As this predictable (and predicted) disaster unfolds, many are turning to the United Nations for help: Grand Ayatollah Ali al-Sistani called on the UN to support his demand for direct elections back in January. More recently, he has called on the UN to refuse to ratify the despised interim constitution, which most Iraqis see as a US attempt to continue to control Iraq's future long after the June 30 "handover" by, among other measures, giving sweeping veto powers to the Kurds--the only remaining US ally. Spanish Prime Minister José Luis Rodríguez Zapatero, before pulling out his troops, asked the UN to take over the mission from the United States. Even Muqtada al-Sadr, the "outlaw" Shiite cleric, is calling on the UN to prevent a bloodbath in Najaf. On April 18, Sadr's spokesman, Qais al-Khazaali, told Bulgarian television it is "in the interest of the whole world to send peacekeeping forces under the UN flag."

And what has been the UN's response? Worse than silence, it has sided with Washington on all of these critical questions, dashing hopes that it could provide a genuine alternative to the lawlessness and brutality of the US occupation. First it refused to back the call for direct elections, citing security concerns. In retrospect, supporting the call back then might have avoided much of the violence now engulfing the country. After all, the UN's response weakened the more moderate Sistani and strengthened Muqtada al-Sadr, whose supporters continued demanding direct elections and launched a vocal campaign against the US transition plan and the interim constitution. This is what prompted US chief envoy Paul Bremer to decide to take Sadr out, the provocation that sparked the Shiite uprising.

The UN has proved equally deaf to calls to replace the US military occupation with a peacekeeping operation. On the contrary, it has made it clear that it will only re-enter Iraq if it is the United States that guarantees the safety of its staff--seemingly oblivious to the fact that being surrounded by American bodyguards is the best way to make sure that the UN will be targeted. "We have an obligation since [the attack on UN headquarters] last summer to insist on clarity and on what is being asked of us," Edward Mortimer, a senior aide to Secretary General Kofi Annan, told the New York Times. "What are the risks? What kind of guarantees can you give us that we are not going to be blown up? And is the job important enough to justify the risk?"
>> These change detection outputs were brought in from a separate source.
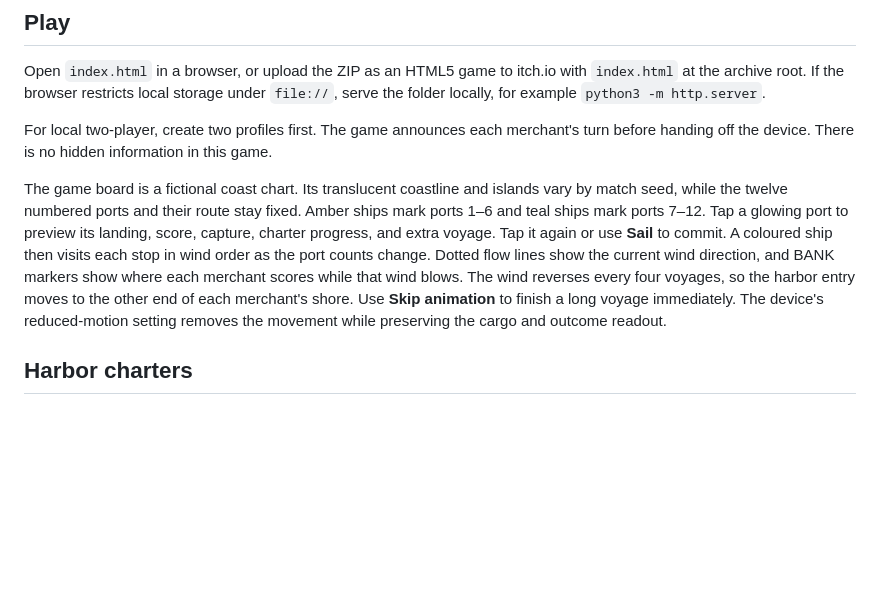
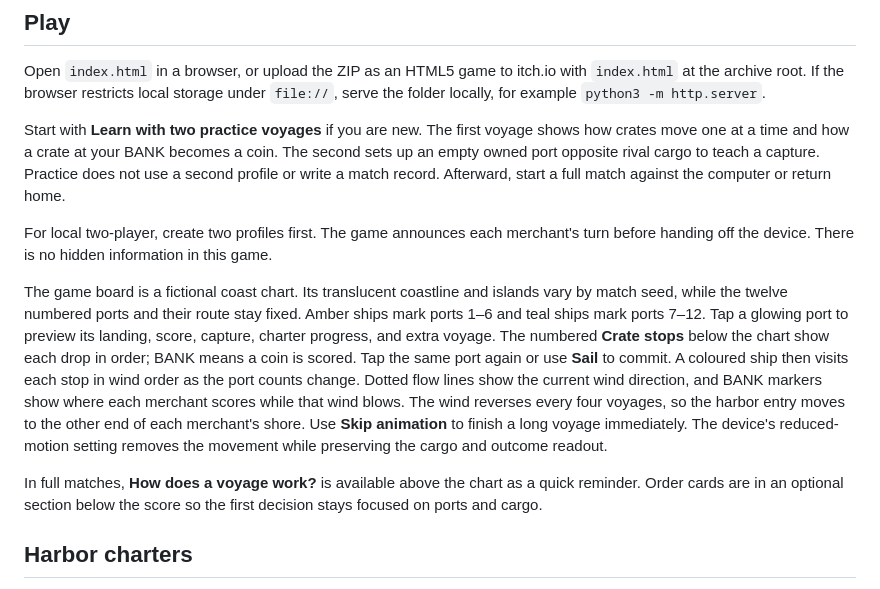
Before and after one commit to peterdsouza247/monsoontraders, a Markdown page: README.md, the part around the change. Rendered like a GitHub page; blank space fills up the shorter version.

Commit message:
Document practice and route guide

```diff
--- a/README.md
+++ b/README.md
@@ -6,9 +6,13 @@ A local browser strategy game for one merchant versus a computer harbor master,
 
 Open `index.html` in a browser, or upload the ZIP as an HTML5 game to itch.io with `index.html` at the archive root. If the browser restricts local storage under `file://`, serve the folder locally, for example `python3 -m http.server`.
 
+Start with **Learn with two practice voyages** if you are new. The first voyage shows how crates move one at a time and how a crate at your BANK becomes a coin. The second sets up an empty owned port opposite rival cargo to teach a capture. Practice does not use a second profile or write a match record. Afterward, start a full match against the computer or return home.
+
 For local two-player, create two profiles first. The game announces each merchant's turn before handing off the device. There is no hidden information in this game.
 
-The game board is a fictional coast chart. Its translucent coastline and islands vary by match seed, while the twelve numbered ports and their route stay fixed. Amber ships mark ports 1–6 and teal ships mark ports 7–12. Tap a glowing port to preview its landing, score, capture, charter progress, and extra voyage. Tap it again or use **Sail** to commit. A coloured ship then visits each stop in wind order as the port counts change. Dotted flow lines show the current wind direction, and BANK markers show where each merchant scores while that wind blows. The wind reverses every four voyages, so the harbor entry moves to the other end of each merchant's shore. Use **Skip animation** to finish a long voyage immediately. The device's reduced-motion setting removes the movement while preserving the cargo and outcome readout.
+The game board is a fictional coast chart. Its translucent coastline and islands vary by match seed, while the twelve numbered ports and their route stay fixed. Amber ships mark ports 1–6 and teal ships mark ports 7–12. Tap a glowing port to preview its landing, score, capture, charter progress, and extra voyage. The numbered **Crate stops** below the chart show each drop in order; BANK means a coin is scored. Tap the same port again or use **Sail** to commit. A coloured ship then visits each stop in wind order as the port counts change. Dotted flow lines show the current wind direction, and BANK markers show where each merchant scores while that wind blows. The wind reverses every four voyages, so the harbor entry moves to the other end of each merchant's shore. Use **Skip animation** to finish a long voyage immediately. The device's reduced-motion setting removes the movement while preserving the cargo and outcome readout.
+
+In full matches, **How does a voyage work?** is available above the chart as a quick reminder. Order cards are in an optional section below the score so the first decision stays focused on ports and cargo.
 
 ## Harbor charters
 
```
Even in light of that horrific bombing, this is a stunning series of questions coming from a UN official. Do Iraqis have guarantees that they won't be blown up when they go to the market in Sadr City, when their children get on the school bus in Basra, when they send their injured to a hospital in Falluja? Is there a more important job for the future of global security than peacemaking in Iraq?
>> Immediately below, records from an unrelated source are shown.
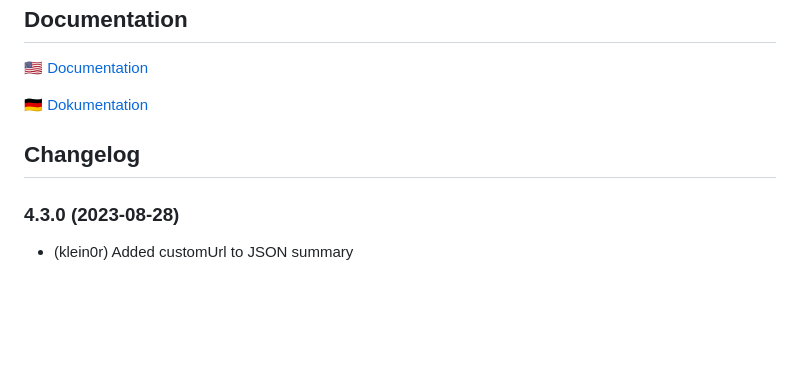
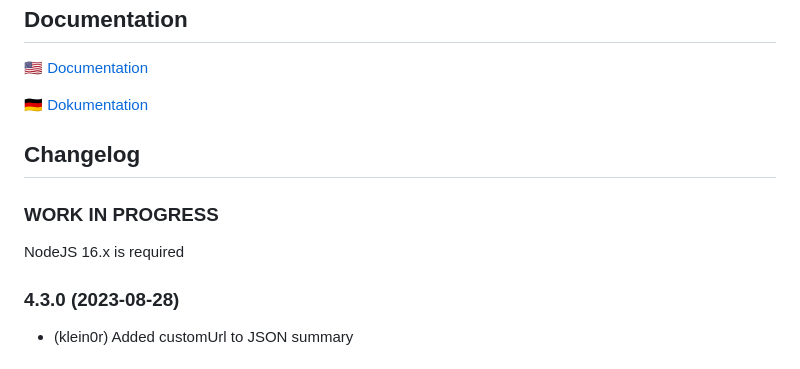
Before and after one commit to klein0r/ioBroker.youtube, a Markdown page: README.md, the part around the change. GitHub-like rendering; blank space fills up the shorter version.

Commit message:
NodeJS 16.x is required

```diff
--- a/README.md
+++ b/README.md
@@ -46,6 +46,10 @@ iobroker add youtube
   Placeholder for the next version (at the beginning of the line):
   ### **WORK IN PROGRESS**
 -->
+### **WORK IN PROGRESS**
+
+NodeJS 16.x is required
+
 ### 4.3.0 (2023-08-28)
 
 * (klein0r) Added customUrl to JSON summary
```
The UN's greatest betrayal of all comes in the way it is re-entering Iraq: not as an independent broker but as a glorified US subcontractor, the political arm of the continued US occupation. The post-June 30 caretaker government being set up by UN envoy Lakhdar Brahimi will be subject to all the restraints on Iraqi sovereignty that sparked the current uprising in the first place. The United States will maintain full control over "security" in Iraq, including over Iraq's army. It will keep control over the reconstruction funds. And, worst of all, the caretaker government will be subject to the laws laid out in the interim constitution, including the clause that states that it must enforce the orders written by the US occupiers. The UN should be defending Iraq against this illegal attempt to undermine its independence. Instead it is disgracefully helping Washington to convince the world that a country under continued military occupation by a foreign power is actually sovereign.
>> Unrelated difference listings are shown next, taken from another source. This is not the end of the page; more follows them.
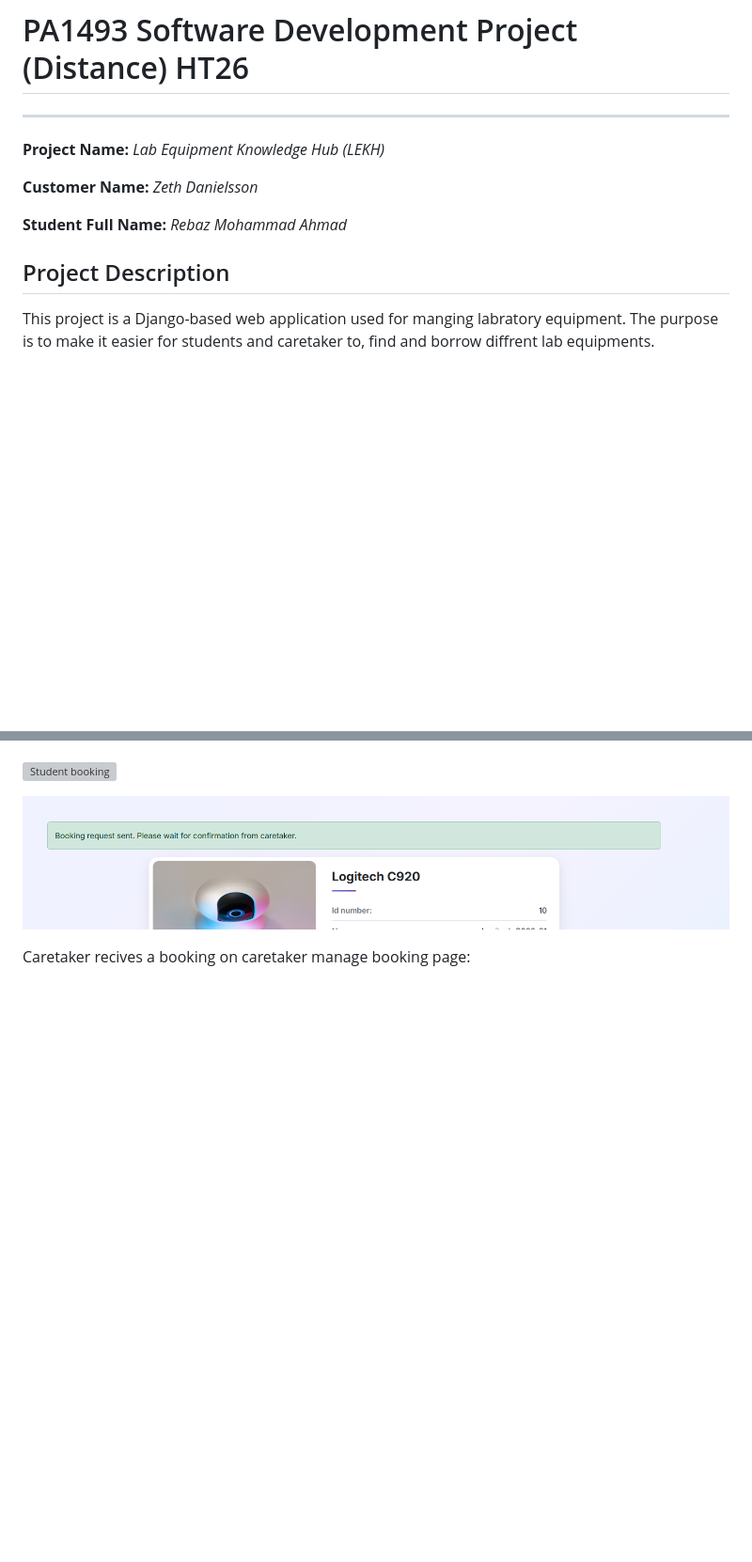
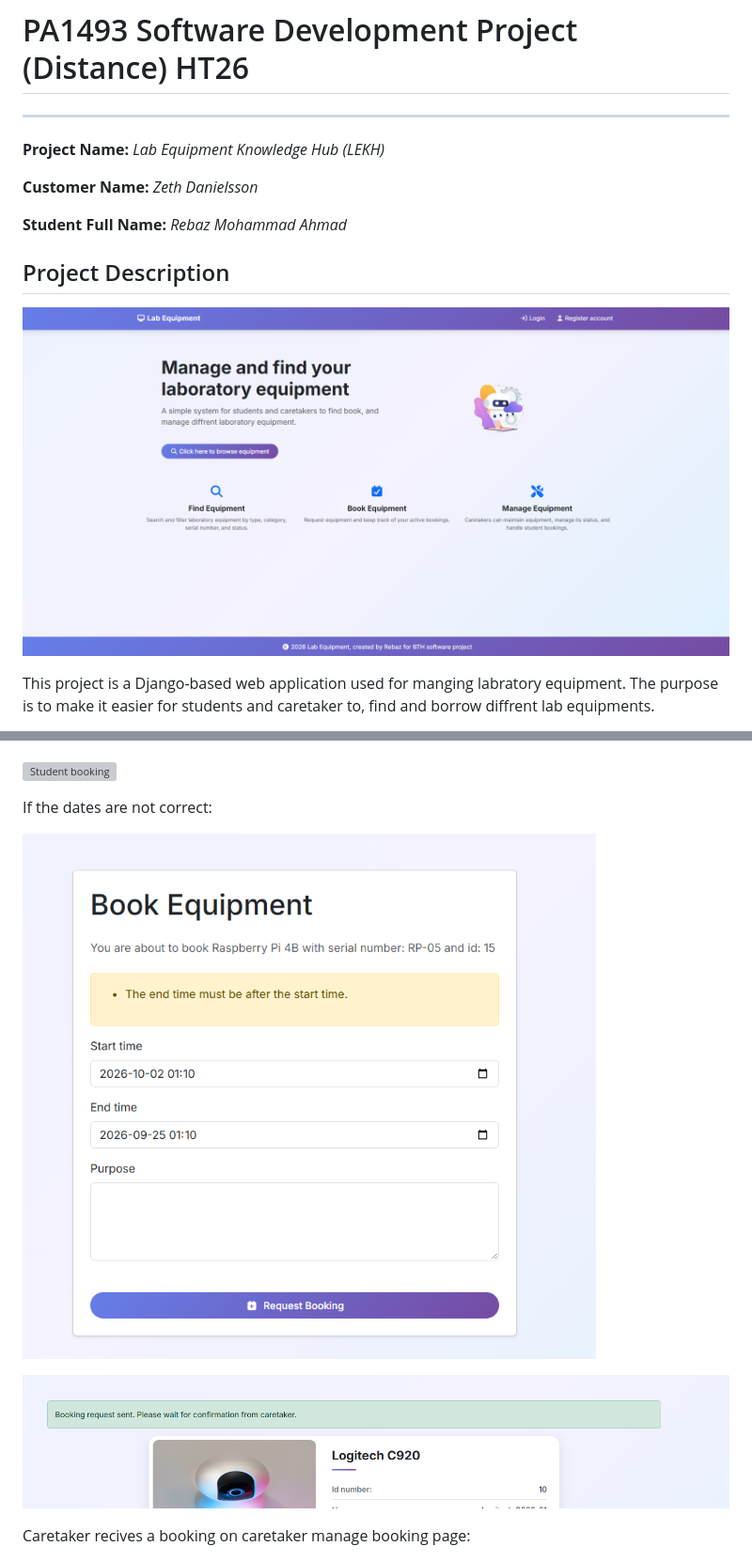
Before and after one commit to rebahama/lab-equip, a Markdown page: README.md, 2 parts joined by grey strips. Shown at 94% size. Rendered like a GitHub page; pictures changed too: docs/webpage/booking-message.png (added), docs/webpage/homepage.png (added); blank space fills up the shorter version; grey boxes are pictures that could not be loaded.

```diff
--- a/README.md
+++ b/README.md
@@ -9,7 +9,10 @@
 **Student Full Name:** *Rebaz Mohammad Ahmad*
 
 
+
 ## Project Description
+
+![Homepage](docs/webpage/homepage.png)
 
 This project is a Django-based web application used for manging labratory equipment. The purpose is to make it easier for students and caretaker to, find and borrow diffrent lab equipments.
 
@@ -191,6 +194,10 @@ Students makes a booking:
 ![Student booking](docs/webpage/booking-demo-03.png)
 
 ![Student booking](docs/webpage/booking-demo-05.png)
+
+If the dates are not correct:
+
+![Student booking](docs/webpage/booking-message.png)
 
 ![Student booking](docs/webpage/booking-demo-06.png)
 
```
Iraq badly needs the UN as a clear, independent voice in the region. The people are calling out for it, begging the international body to live up to its mandate as peacemaker and truth teller. And yet just when it is needed most, the UN is at its most compromised and cowardly.